Margaret Wilkerson Sexton



Books

The Revisioners

A Novel

This New York Times Book Review Notable Book of the Year from the author of the Reese Witherspoon Book Club pick, On the Rooftop, is "a powerful tale of racial tensions across generations" (People) that explores the depths of women’s relationships—influential women and marginalized women, healers, and survivors.

In 1924, Josephine is the proud owner of a thriving farm. As a child, she channeled otherworldly power to free herself from slavery. Now her new neighbor, a white woman named Charlotte, seeks her company, and an uneasy friendship grows between them. But Charlotte has also sought solace in the Ku Klux Klan, a relationship that jeopardizes Josephine’s family.

Nearly one hundred years later, Josephine’s descendant, Ava, is a single mother who has just lost her job. She moves in with her white grandmother, Martha, a wealthy but lonely woman who pays Ava to be her companion. But Martha’s behavior soon becomes erratic, then threatening, and Ava must escape before her story and Josephine’s converge.

The Revisioners explores the depths of women’s relationships—powerful women and marginalized women, healers and survivors. It is a novel about the bonds between mothers and their children, the dangers that upend those bonds. At its core, The Revisioners ponders generational legacies, the endurance of hope, and the undying promise of freedom.

"[A] stunning new novel . . . Sexton’s writing is clear and uncluttered, the dialogue authentic, with all the cadences of real speech . . . This is a novel about the women, the mothers." ―The New York Times Book Review

A Kind of Freedom

A Novel

Long–listed for the National Book Award * Winner of the Crook's Corner Prize * Winner of the First Novelist Award from the Black Caucus of the American Library Association * A New York Times Notable Book

This debut novel from the author of On the Rooftop, a Reese Witherspoon Book Club Pick, “brilliantly . . . follows three generations of a Black New Orleans family as they struggle to bloom amid the poison of racism” (People).

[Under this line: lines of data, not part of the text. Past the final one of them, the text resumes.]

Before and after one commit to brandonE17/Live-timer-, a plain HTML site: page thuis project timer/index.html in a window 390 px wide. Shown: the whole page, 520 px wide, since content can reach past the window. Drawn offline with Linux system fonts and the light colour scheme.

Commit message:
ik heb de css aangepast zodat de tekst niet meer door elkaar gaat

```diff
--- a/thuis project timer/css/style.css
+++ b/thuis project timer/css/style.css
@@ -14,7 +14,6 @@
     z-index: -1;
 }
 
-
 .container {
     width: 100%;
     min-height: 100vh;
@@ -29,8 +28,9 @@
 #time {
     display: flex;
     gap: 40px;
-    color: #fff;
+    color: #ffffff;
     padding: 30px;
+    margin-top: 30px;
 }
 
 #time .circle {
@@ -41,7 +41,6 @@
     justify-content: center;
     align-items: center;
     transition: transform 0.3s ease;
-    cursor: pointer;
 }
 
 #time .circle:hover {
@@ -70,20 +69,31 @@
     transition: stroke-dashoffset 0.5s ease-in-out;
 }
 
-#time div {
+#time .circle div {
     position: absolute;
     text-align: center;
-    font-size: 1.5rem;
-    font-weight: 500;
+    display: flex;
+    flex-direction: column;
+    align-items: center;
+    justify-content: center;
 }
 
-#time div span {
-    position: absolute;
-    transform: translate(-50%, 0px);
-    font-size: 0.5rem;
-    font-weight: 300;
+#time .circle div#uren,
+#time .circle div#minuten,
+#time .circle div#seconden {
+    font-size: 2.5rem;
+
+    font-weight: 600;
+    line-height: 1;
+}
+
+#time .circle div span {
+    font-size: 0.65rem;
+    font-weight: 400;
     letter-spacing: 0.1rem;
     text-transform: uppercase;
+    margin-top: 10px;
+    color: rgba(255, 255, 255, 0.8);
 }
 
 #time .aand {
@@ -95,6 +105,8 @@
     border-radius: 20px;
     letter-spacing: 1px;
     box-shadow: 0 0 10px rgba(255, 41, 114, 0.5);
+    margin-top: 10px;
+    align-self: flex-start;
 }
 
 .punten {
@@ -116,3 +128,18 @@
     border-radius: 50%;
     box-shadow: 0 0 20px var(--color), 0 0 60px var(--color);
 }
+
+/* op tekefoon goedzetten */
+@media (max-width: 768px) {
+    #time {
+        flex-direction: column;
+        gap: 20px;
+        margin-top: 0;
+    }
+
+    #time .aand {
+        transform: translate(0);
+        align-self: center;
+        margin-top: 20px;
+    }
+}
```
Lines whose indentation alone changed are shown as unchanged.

Evelyn is a Creole woman who comes of age in New Orleans at the height of World War II. In 1982, Evelyn’s daughter, Jackie, is a frazzled single mother grappling with her absent husband’s drug addiction. Jackie’s son, T.C., loves the creative process of growing marijuana more than the weed itself. He was a square before Hurricane Katrina, but the New Orleans he knew didn’t survive the storm. For Evelyn, Jim Crow is an ongoing reality, and in its wake new threats spring up to haunt her descendants. Margaret Wilkerson Sexton’s critically acclaimed debut is an urgent novel that explores the legacy of racial disparity in the South through a poignant and redemptive family history.